Marram is the most important
plant on Sable Island.
Marram traps sand. Its
roots, stems and leaves all have special adaptations. Its survival actually
depends on the continuous buildup of sand.
Marram stabilizes dunes.
As it grows upward through accumulating sand, its roots, rhizomes and
old buried stems become the skeleton of the dune. Dunes stabilized by
Marram pave the way for new habitats and a diversity of plant and animal
Look for Marram's special
adaptations to shifting sand, salt spray, wind and dryness.
American Beach Grass (Jacques Cartier, 1534)
the mouse over a number to see the accompanying text
form dense mats which trap sand and help retain soil moisture.
2. Rhizomes (underground
stems) grow from the base of the plants, outward through the sand as much
as 4 metres (12 feet) a year. New roots grow at intervals along the rhizomes.
3. Shoots of new
plants grow upwards from the fast-spreading rhizomes.
4. Stems trap sand.
5. Nodes on the
stem produce new roots as sand builds up. They replace the old and dying
6. Leaves are coarse
and spiky but can still bend in the wind. Parallel ribs allow them to
roll up tightly to slow down water loss in dry times.

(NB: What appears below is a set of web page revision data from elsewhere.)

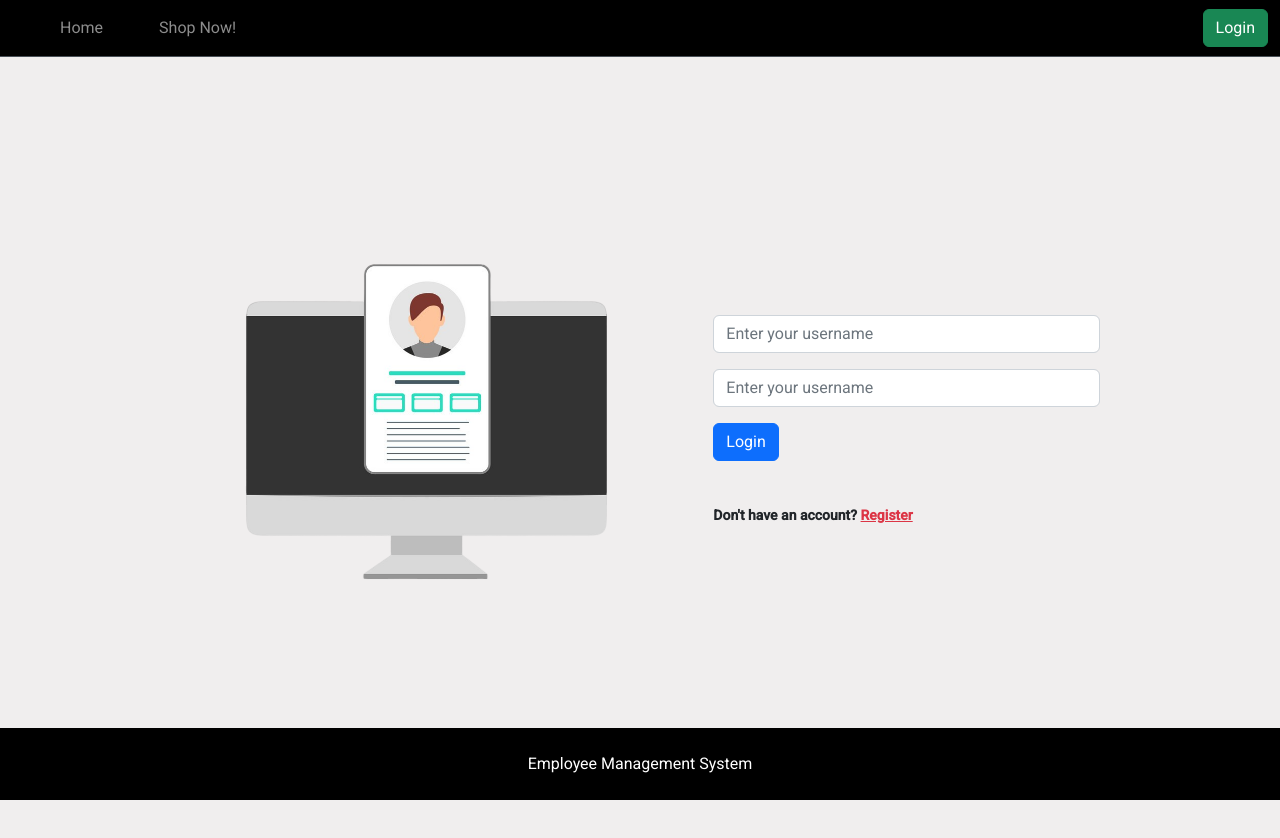
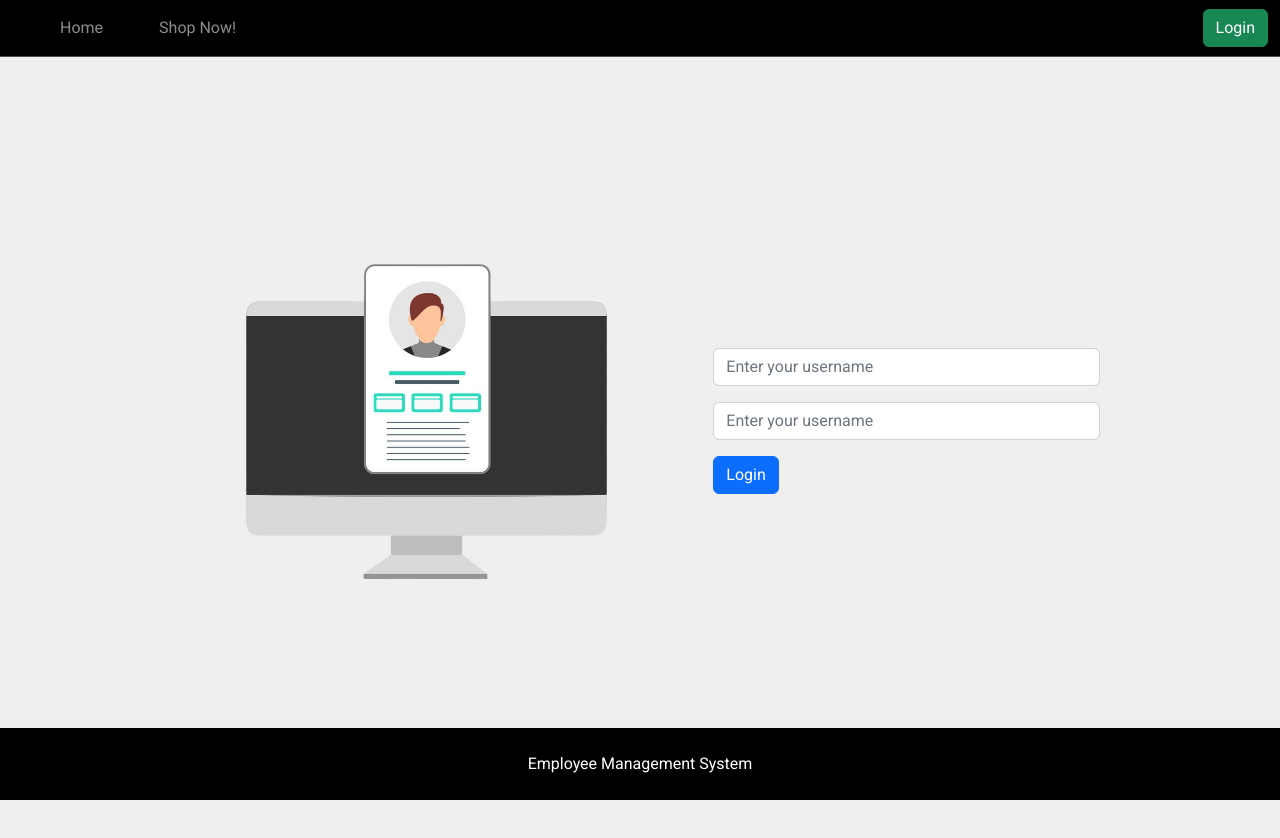
Before and after one commit to Genrei123/Supermarket-System, an Angular app in the folder frontend/: page /login in a window 1280 px wide. Shown: the top 838 px of the page. Built offline with nearby package versions, Linux system fonts and the light colour scheme.

Commit message:
Fixed some bugs

```diff
--- a/frontend/src/app/admin-login/admin-login.component.html
+++ b/frontend/src/app/admin-login/admin-login.component.html
@@ -36,10 +36,7 @@
             class = "btn btn-primary"
             >
 
-            <div class="text-center text-lg-start mt-4 pt-2">
-              <p class="small fw-bold mt-2 pt-1 mb-0">Don't have an account? <a href="javascript:void(0)"
-                  class="link-danger">Register</a></p>
-            </div>
+
 
           </form>
         </div>
--- a/frontend/src/app/admin-login/admin-login.component.ts
+++ b/frontend/src/app/admin-login/admin-login.component.ts
@@ -25,7 +25,6 @@ export class AdminLoginComponent implements OnInit{
 
       next: (response:any) => {
 
-        console.log("hello" + response.user.role);
 
         this.userAuthService.setRoles(response.user.role);
         this.userAuthService.setToken(response.jwtToken);
@@ -33,9 +32,8 @@ export class AdminLoginComponent implements OnInit{
         const role = response.user.role[0];
 
 
-        console.log(response.roles);
         if (role.roleName === 'Admin') {
-          this.router.navigate(['/show-all-employees']);
+          this.router.navigate(['/add-employee']);
 
         } else {
           this.router.navigate(['/home']);
--- a/frontend/src/app/app-routing.module.ts
+++ b/frontend/src/app/app-routing.module.ts
@@ -14,10 +14,10 @@ const routes: Routes = [
 
   {path:"show-all-employees",component: EmployeeListComponent, canActivate:[AuthGuard], data: {roles: ['User']}},
   {path:"add-employee", component: AddEmployeeComponent, canActivate:[AuthGuard], data: {roles: ['Admin']}},
-  {path:'', redirectTo: "home", pathMatch:"full"},
+  {path:'', redirectTo: "login", pathMatch:"full"},
   {path:'updating-by-id/:id',component:UpdateEmployeeComponent},
   {path:'details-of-employee/:id',component:ShowDetailsComponent},
-  {path:'home',component:HomeComponent, canActivate:[AuthGuard], data: {roles: ['User']}},
+  {path:'home',component:HomeComponent},
   {path:'login',component:AdminLoginComponent},
 ];
 
```
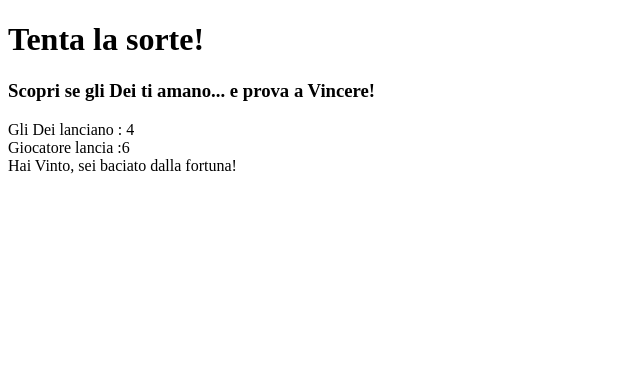
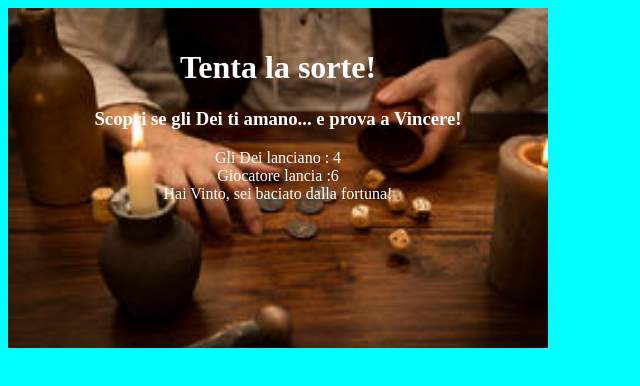
Before and after one commit to RLuis-Silva/js-mail-dadi, a plain HTML site: page index.html in a window 1280 px wide. Shown: the whole page, without its empty margins (0-640 px from the left). Drawn offline with Linux system fonts and the light colour scheme.

Commit message:
style per i dadi

```diff
--- a/index.html
+++ b/index.html
@@ -3,11 +3,12 @@
 <head>
     <meta charset="UTF-8">
     <meta name="viewport" content="width=device-width, initial-scale=1.0">
+    <link rel="stylesheet" href="./style.css">
     <title>Document</title>
 </head>
 <body>
-    <!-- <div id="risultato"></div> -->
-    <!-- <script src="./js/main.js"></script> -->
+    <!-- <div id="risultato"></div>
+    <script src="./js/main.js"></script> -->
 
 
     <div class="dadi">
@@ -17,6 +18,9 @@
         <div id="AI"></div>
         <div id="giocatore"></div>
         <div id="vittoria"></div>
+        <!-- <div class="img">
+            <img src="./img/dadi.jpg" alt="">
+        </div> -->
     </div>
     <script src="./js/main-dadi.js"></script>
 </body>
--- a/js/main.js
+++ b/js/main.js
@@ -2,7 +2,7 @@
 /* primo esercizio  */
 
 
-var listaEmailAdmin = ["pippo2@gmail.com", "danieleC3@gmail.com", "marco@gmail.com"];
+var listaEmailAdmin = ["pippo2@gmail.com", "danieleC3@gmail.com", "marco@gmail.com", "pincoAdmin@gmail.com"];
 var emailUtente;
 var emailValida = false;
 
--- /dev/null
+++ b/style.css
@@ -0,0 +1,24 @@
+body{
+    background-color: aqua;
+    color: white;
+
+}
+
+.dadi{
+    width: 500px;
+    height: 300px;
+    background-color: orange;
+    background-image: url(./img/dadi.jpg);
+    background-repeat: no-repeat;
+    background-size: cover;
+    text-align: center;
+    padding: 20px;
+}
+
+.img{
+    margin-top: 20px;
+}
+
+/* .img img{
+    width: 300px;
+} */
```
Also changed, not shown: img/dadi.jpg (added).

7. Seeds may germinate
on the harsh open beach, or be carried by waves and ocean currents.